**Extracted records**
☆ ☆ ☆ ☆

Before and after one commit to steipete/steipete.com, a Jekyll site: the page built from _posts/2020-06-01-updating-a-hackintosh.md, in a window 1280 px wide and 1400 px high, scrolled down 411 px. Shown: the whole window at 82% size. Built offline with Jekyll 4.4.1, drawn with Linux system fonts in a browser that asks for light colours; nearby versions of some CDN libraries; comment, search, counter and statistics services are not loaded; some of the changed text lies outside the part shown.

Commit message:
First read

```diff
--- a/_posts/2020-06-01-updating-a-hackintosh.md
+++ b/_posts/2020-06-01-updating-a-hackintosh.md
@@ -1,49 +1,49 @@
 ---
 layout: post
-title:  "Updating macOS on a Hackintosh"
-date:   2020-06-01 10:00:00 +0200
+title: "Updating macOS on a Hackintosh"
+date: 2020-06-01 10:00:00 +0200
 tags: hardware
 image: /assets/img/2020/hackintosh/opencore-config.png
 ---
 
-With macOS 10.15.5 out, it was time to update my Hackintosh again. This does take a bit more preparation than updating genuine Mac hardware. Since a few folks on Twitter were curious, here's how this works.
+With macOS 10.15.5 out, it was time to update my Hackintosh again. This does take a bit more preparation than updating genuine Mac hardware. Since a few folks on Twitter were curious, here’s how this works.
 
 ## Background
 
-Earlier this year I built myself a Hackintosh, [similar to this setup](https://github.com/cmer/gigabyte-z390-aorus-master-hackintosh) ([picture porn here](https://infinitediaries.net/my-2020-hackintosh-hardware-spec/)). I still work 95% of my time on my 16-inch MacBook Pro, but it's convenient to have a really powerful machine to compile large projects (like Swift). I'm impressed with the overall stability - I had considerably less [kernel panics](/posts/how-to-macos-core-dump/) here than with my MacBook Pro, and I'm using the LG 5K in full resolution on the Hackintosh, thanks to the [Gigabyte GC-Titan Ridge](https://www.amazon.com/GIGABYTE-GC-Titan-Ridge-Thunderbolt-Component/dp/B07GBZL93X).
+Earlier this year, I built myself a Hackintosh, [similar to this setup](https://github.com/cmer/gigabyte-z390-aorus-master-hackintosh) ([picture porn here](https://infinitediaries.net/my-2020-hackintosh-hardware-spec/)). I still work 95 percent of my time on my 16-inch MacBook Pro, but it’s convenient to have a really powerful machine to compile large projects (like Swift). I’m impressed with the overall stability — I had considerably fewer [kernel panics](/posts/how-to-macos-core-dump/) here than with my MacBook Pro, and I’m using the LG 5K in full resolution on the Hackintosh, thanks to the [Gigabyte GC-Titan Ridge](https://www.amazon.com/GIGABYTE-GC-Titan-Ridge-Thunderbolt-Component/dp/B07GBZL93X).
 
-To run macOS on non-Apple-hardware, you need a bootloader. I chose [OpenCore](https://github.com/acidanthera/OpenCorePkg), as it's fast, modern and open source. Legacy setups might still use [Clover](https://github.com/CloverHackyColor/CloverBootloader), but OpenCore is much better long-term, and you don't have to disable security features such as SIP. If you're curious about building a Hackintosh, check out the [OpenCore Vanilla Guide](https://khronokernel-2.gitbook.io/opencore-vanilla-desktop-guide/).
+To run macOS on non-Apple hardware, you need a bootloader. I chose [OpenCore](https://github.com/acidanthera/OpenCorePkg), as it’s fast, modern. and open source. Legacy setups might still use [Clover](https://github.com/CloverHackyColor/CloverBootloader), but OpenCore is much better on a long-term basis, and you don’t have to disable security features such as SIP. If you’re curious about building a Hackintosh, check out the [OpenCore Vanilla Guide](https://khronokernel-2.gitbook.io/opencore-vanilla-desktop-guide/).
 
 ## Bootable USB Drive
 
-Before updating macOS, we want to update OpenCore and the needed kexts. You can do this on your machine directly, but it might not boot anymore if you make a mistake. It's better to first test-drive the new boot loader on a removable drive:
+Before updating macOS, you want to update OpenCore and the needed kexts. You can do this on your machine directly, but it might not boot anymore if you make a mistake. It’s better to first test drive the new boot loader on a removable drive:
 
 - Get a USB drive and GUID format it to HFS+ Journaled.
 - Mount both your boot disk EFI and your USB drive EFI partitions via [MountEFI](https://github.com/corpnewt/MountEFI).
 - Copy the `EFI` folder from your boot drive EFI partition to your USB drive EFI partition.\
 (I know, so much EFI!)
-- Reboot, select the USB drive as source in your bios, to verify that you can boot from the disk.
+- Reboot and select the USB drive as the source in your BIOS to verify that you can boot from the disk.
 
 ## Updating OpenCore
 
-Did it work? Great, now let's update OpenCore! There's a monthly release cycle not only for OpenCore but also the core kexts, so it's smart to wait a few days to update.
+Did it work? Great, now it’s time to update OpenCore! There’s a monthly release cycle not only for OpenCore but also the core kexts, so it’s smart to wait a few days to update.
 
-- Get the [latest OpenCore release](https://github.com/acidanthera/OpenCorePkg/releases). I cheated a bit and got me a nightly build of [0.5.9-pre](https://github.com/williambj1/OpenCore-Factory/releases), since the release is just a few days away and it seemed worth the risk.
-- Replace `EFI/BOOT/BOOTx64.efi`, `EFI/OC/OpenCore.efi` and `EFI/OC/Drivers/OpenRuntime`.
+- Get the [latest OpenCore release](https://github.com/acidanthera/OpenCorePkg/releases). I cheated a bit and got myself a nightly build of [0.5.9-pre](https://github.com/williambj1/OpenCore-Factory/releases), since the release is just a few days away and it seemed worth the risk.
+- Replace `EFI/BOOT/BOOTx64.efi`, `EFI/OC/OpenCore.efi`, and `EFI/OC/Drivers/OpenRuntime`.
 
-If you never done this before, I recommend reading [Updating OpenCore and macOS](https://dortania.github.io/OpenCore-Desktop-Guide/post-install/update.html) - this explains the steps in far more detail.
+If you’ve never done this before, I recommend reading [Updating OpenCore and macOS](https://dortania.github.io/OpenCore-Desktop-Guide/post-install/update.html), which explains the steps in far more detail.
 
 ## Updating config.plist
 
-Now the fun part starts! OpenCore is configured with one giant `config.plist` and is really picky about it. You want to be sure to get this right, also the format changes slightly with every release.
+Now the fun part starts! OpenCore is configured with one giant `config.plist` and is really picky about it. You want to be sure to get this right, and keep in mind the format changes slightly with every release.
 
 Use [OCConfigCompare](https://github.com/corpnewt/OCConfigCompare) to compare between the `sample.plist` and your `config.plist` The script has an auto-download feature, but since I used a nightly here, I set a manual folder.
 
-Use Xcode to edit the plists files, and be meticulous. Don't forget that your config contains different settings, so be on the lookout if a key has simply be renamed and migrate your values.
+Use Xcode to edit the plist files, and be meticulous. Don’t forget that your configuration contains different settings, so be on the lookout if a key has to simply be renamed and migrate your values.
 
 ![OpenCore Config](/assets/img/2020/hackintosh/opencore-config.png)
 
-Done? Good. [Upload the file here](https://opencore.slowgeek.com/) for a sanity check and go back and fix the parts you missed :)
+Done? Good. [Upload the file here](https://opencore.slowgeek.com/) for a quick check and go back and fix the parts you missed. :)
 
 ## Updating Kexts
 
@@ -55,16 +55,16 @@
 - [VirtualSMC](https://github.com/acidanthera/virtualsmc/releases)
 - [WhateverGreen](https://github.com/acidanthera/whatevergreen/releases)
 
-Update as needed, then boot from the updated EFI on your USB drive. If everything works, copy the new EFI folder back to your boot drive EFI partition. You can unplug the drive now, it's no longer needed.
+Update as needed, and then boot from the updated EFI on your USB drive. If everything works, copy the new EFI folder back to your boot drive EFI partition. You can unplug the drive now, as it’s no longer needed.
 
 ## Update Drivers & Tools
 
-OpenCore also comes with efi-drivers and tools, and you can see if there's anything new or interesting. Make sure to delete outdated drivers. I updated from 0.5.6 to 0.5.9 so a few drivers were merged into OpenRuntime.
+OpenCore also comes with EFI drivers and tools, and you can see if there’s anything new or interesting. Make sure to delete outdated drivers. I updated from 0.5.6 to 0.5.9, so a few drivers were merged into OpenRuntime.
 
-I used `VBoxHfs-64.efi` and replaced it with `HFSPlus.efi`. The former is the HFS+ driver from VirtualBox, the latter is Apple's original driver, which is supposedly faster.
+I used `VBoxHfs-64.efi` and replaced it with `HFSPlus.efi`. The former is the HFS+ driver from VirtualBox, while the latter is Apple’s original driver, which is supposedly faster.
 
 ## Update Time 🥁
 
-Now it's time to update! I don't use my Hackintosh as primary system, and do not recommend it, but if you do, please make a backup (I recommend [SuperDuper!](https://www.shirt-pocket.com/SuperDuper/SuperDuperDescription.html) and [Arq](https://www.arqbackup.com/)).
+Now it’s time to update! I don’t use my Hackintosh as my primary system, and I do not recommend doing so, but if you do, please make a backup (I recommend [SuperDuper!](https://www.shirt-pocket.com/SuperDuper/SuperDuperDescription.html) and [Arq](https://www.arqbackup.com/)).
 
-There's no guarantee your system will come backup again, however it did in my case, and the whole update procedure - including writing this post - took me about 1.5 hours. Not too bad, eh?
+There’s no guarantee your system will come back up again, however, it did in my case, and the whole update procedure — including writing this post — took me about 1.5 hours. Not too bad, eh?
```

☆ ☆ ☆ ☆

Task for the records above: copy every line in which the word "anymore" occurs.

-Before updating macOS, we want to update OpenCore and the needed kexts. You can do this on your machine directly, but it might not boot anymore if you make a mistake. It's better to first test-drive the new boot loader on a removable drive:
+Before updating macOS, you want to update OpenCore and the needed kexts. You can do this on your machine directly, but it might not boot anymore if you make a mistake. It’s better to first test drive the new boot loader on a removable drive:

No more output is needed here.